Arabs vs. the Abdullah Plan (Middle East Quarterly)


The 2002 Arab peace initiative, commonly referred to as the "Abdullah plan" after its chief author, then-Saudi crown prince Abdullah bin Abd al-Aziz, constitutes the most significant and explicit collective Arab declaration in favor of a peaceful, mutually agreed-on resolution of the Arab-Israeli conflict ever made. By adopting the plan at the March 2002 League of Arab States's Beirut summit and reaffirming it in Riyadh in 2007, the collective Arab position towards the conflict has been modified in the direction of a more explicit recognition of Israel. Notwithstanding the ambiguities of the declaration, especially on the issue of Palestinian refugees, a shift is discernable. From complete rejection (the "Three Nos" of the 1967 Khartoum summit) to qualified acceptance (the 1982 Fez summit) to the current expressed willingness to declare an end to the conflict and establish normal relations with Israel, the Arab states have moved to an officially proclaimed acceptance of the reality of a Jewish state in the region.
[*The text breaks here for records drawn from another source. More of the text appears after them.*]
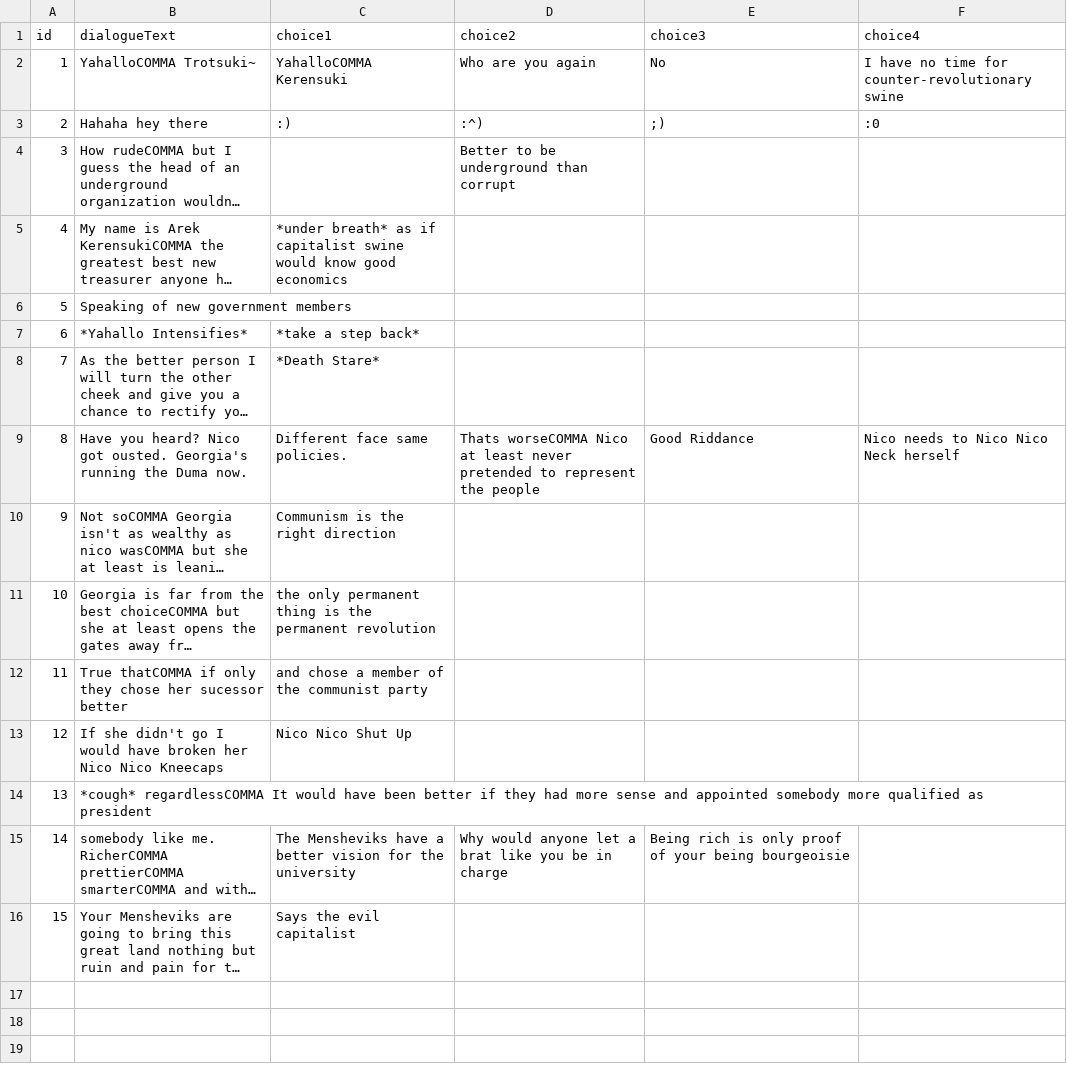
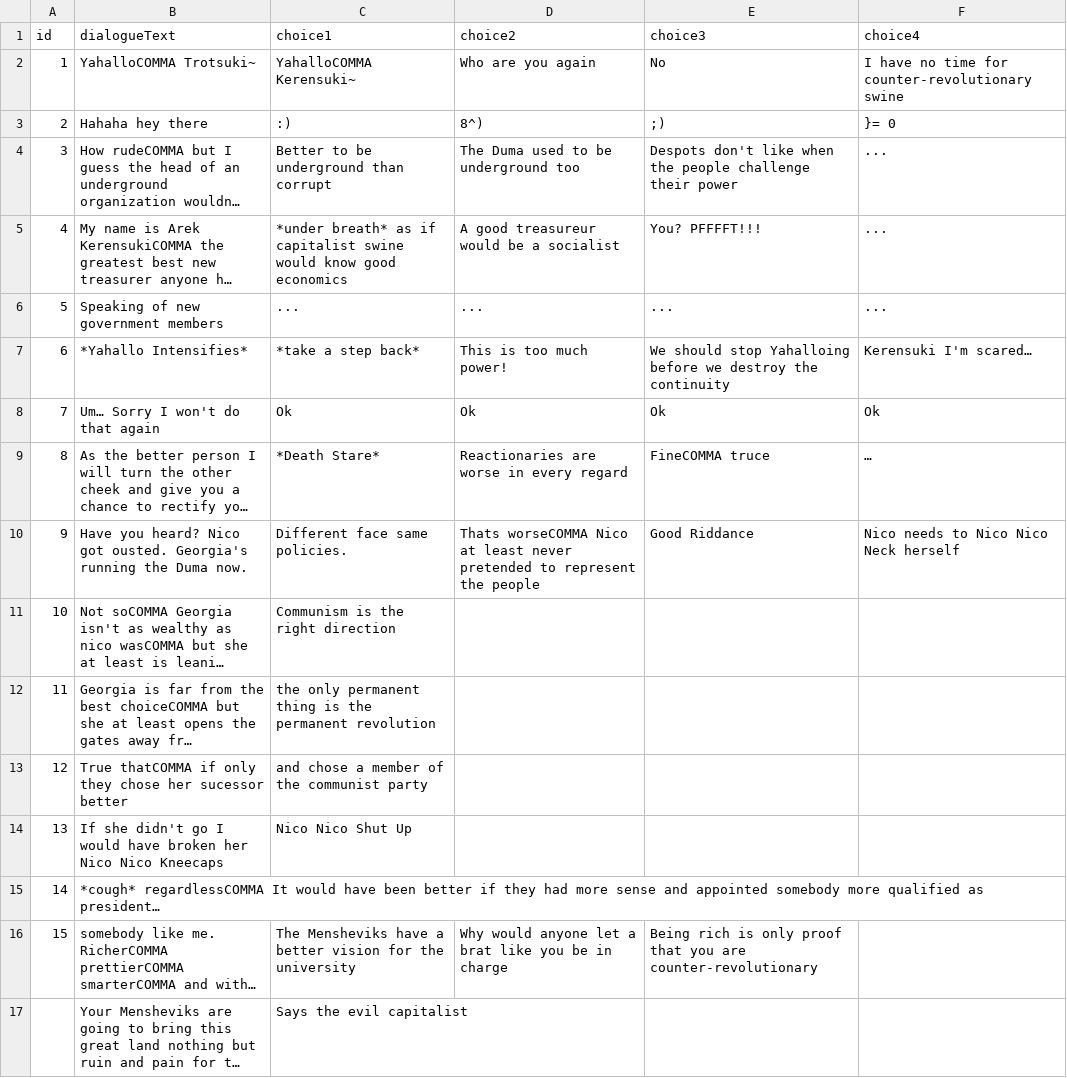
Before and after one commit to green2onion/Trotsuki-Adventure, a CSV file: Trotsuki's Adventure Unity Project/Trotsuki/Assets/Resources/story.csv, drawn as a sheet; long unchanged cells end in …; addresses are those after the commit; the diff names each change by its address in the sheet, - before the commit and + after, or states it on an @@ line.

Commit message:
rewrote AdvanceStory

```diff
--- a/Trotsuki's Adventure Unity Project/Trotsuki/Assets/Resources/story.csv
+++ b/Trotsuki's Adventure Unity Project/Trotsuki/Assets/Resources/story.csv
-C2 (choice1): YahalloCOMMA Kerensuki
+C2 (choice1): YahalloCOMMA Kerensuki~
-D3 (choice2): :^)
+D3 (choice2): 8^)
-F3 (choice4): :0
+F3 (choice4): }= 0
-C4 (choice1): (empty)
+C4 (choice1): Better to be underground than corrupt
-D4 (choice2): Better to be underground than corrupt
+D4 (choice2): The Duma used to be underground too
-E4 (choice3): (empty)
+E4 (choice3): Despots don't like when the people challenge their power
-F4:F6 (choice4): (empty)
+F4:F6 (choice4): ...
-D5 (choice2): (empty)
+D5 (choice2): A good treasureur would be a socialist
-E5 (choice3): (empty)
+E5 (choice3): You? PFFFFT!!!
-C6 (choice1): (empty)
+C6 (choice1): ...
-D6 (choice2): (empty)
+D6 (choice2): ...
-E6 (choice3): (empty)
+E6 (choice3): ...
-D7 (choice2): (empty)
+D7 (choice2): This is too much power!
-E7 (choice3): (empty)
+E7 (choice3): We should stop Yahalloing before we destroy the continuity
-F7 (choice4): (empty)
+F7 (choice4): Kerensuki I'm scared…
+row 8: 7 | Um… Sorry I won't do that again | Ok | Ok | Ok | Ok
@@ column A (id) renumbered from row 9 down @@
-D9 (choice2): (empty)
+D9 (choice2): Reactionaries are worse in every regard
-E9 (choice3): (empty)
+E9 (choice3): FineCOMMA truce
-F9 (choice4): (empty)
+F9 (choice4): …
-B15 (dialogueText): …qualified as president
+B15 (dialogueText): …qualified as president…
-E16 (choice3): …only proof of your being bourgeoisie
+E16 (choice3): …only proof that you are counter-revolutionary
```
Also changed, not shown: 9 other files.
Attaining a proper understanding of the initiative, however, requires an examination of the larger contexts in which it was forged.